Another episode revolving around the money to be made from science, although this time the criminal masterminds are after a deadly virus. Science, like all things, being right up Cathy’s alley, she’s front and centre of The Golden Eggs (they aren’t hers, just to be clear). Peter Arne is the bad guy again (2.16 Warlock) and just as much fun as he was there.
Directed by Peter Hammond and scripted by Martin Woodhouse, The Golden Eggs adopts a curiously untypical short scene structure when Cathy is finding out about the virus from Dr Ashe (Donald Eccles, Krasis in The Time Monster), cutting back and forth to the villains, presumably, along with an accompanying drum beat on the soundtrack, designed to provoke a sense of increased tension.

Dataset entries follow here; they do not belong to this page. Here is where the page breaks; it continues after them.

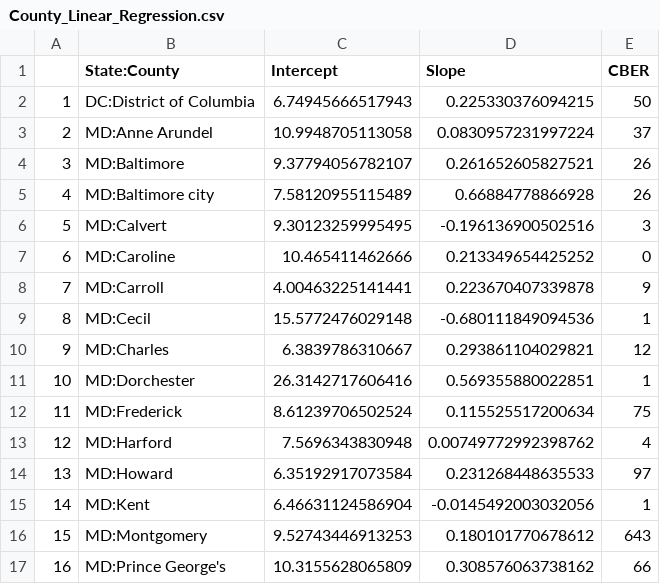
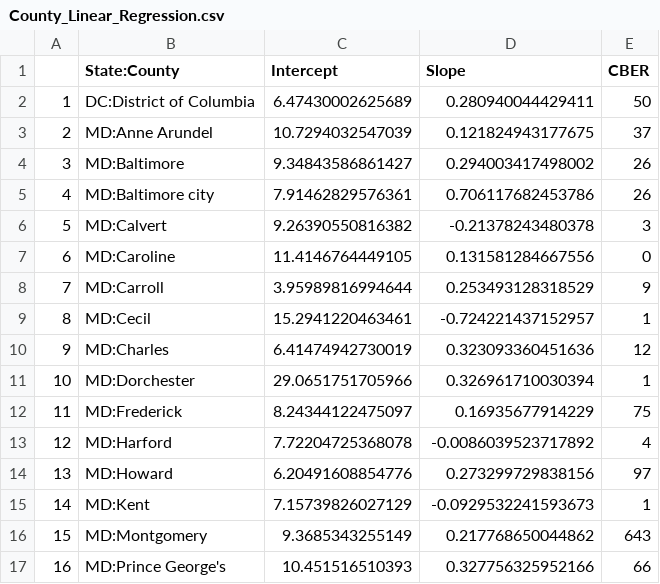
Before and after one commit to ONYLAB/cberopen, a CSV file: Data/County_Linear_Regression.csv, drawn as a sheet; only a part is shown; the diff covers the shown part only.

Commit message:
UpdateData

```diff
--- a/Data/County_Linear_Regression.csv
+++ b/Data/County_Linear_Regression.csv
@@ -1,17 +1,17 @@
 "","State:County","Intercept","Slope","CBER"
-"1","DC:District of Columbia",6.74945666517943,0.225330376094215,50
-"2","MD:Anne Arundel",10.9948705113058,0.0830957231997224,37
-"3","MD:Baltimore",9.37794056782107,0.261652605827521,26
-"4","MD:Baltimore city",7.58120955115489,0.66884778866928,26
-"5","MD:Calvert",9.30123259995495,-0.196136900502516,3
-"6","MD:Caroline",10.465411462666,0.213349654425252,0
-"7","MD:Carroll",4.00463225141441,0.223670407339878,9
-"8","MD:Cecil",15.5772476029148,-0.680111849094536,1
-"9","MD:Charles",6.3839786310667,0.293861104029821,12
-"10","MD:Dorchester",26.3142717606416,0.569355880022851,1
-"11","MD:Frederick",8.61239706502524,0.115525517200634,75
-"12","MD:Harford",7.5696343830948,0.00749772992398762,4
-"13","MD:Howard",6.35192917073584,0.231268448635533,97
-"14","MD:Kent",6.46631124586904,-0.0145492003032056,1
-"15","MD:Montgomery",9.52743446913253,0.180101770678612,643
-"16","MD:Prince George's",10.3155628065809,0.308576063738162,66
+"1","DC:District of Columbia",6.47430002625689,0.280940044429411,50
+"2","MD:Anne Arundel",10.7294032547039,0.121824943177675,37
+"3","MD:Baltimore",9.34843586861427,0.294003417498002,26
+"4","MD:Baltimore city",7.91462829576361,0.706117682453786,26
+"5","MD:Calvert",9.26390550816382,-0.21378243480378,3
+"6","MD:Caroline",11.4146764449105,0.131581284667556,0
+"7","MD:Carroll",3.95989816994644,0.253493128318529,9
+"8","MD:Cecil",15.2941220463461,-0.724221437152957,1
+"9","MD:Charles",6.41474942730019,0.323093360451636,12
+"10","MD:Dorchester",29.0651751705966,0.326961710030394,1
+"11","MD:Frederick",8.24344122475097,0.16935677914229,75
+"12","MD:Harford",7.72204725368078,-0.0086039523717892,4
+"13","MD:Howard",6.20491608854776,0.273299729838156,97
+"14","MD:Kent",7.15739826027129,-0.0929532241593673,1
+"15","MD:Montgomery",9.3685343255149,0.217768650044862,643
+"16","MD:Prince George's",10.451516510393,0.327756325952166,66
```
Also changed, not shown: 48 edited cells elsewhere in this file.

It’s more disorientating at first, although the episode does get a much-needed boost once Cathy’s is on the same page; Ashe has been very circumspect, refusing to reveal precisely what was stolen by DeLeon (Gordon Whiting), who soon after succumbs to a dose of virus Verity Prime (contained in the eggs of the title, and causing respiratory paralysis and death – lovely!) without letting his employer Redfern (Arne) know where he’s stashed it. Devious Redfern has been getting his information from Ashe’s secretary Elizabeth (Pauline Delaney).
Cathy: I suppose you always knew what you were doing – biological warfare.
Dr Ashe: All warfare is biological.
It seems unlikely that the government wouldn’t be keeping a rigorous eye on such work, although Ashe insists he is independent. For such a potent and potential chilling premise, a large part of The Golden Eggs is surprisingly casual. DeLeon’s death by virus, and the heavies who turn up to cart him away, make for an effective few scenes, but one can’t help think that an opportunity was missed to really up the tension of a potential outbreak. Arne’s self-assured clockwork aficionado ensures his scenes are all highly watchable, but until his and Cathy’s plotlines converge it lacks a real grip.
Steed’s barely in this in any kind of proactive capacity (although he is on hand to defuse the situation), letting Cathy stay in his flat while hers is redecorated, popping in for meals, to brush his teeth, complain about the state of the place, provide exposition and cause the destruction of her carefully reassembled vase. While the episode is something of a disappointment, that’s only really relative to what it might have been. Certainly, it’s a notch above, and more distinct than, many of its second season fellows.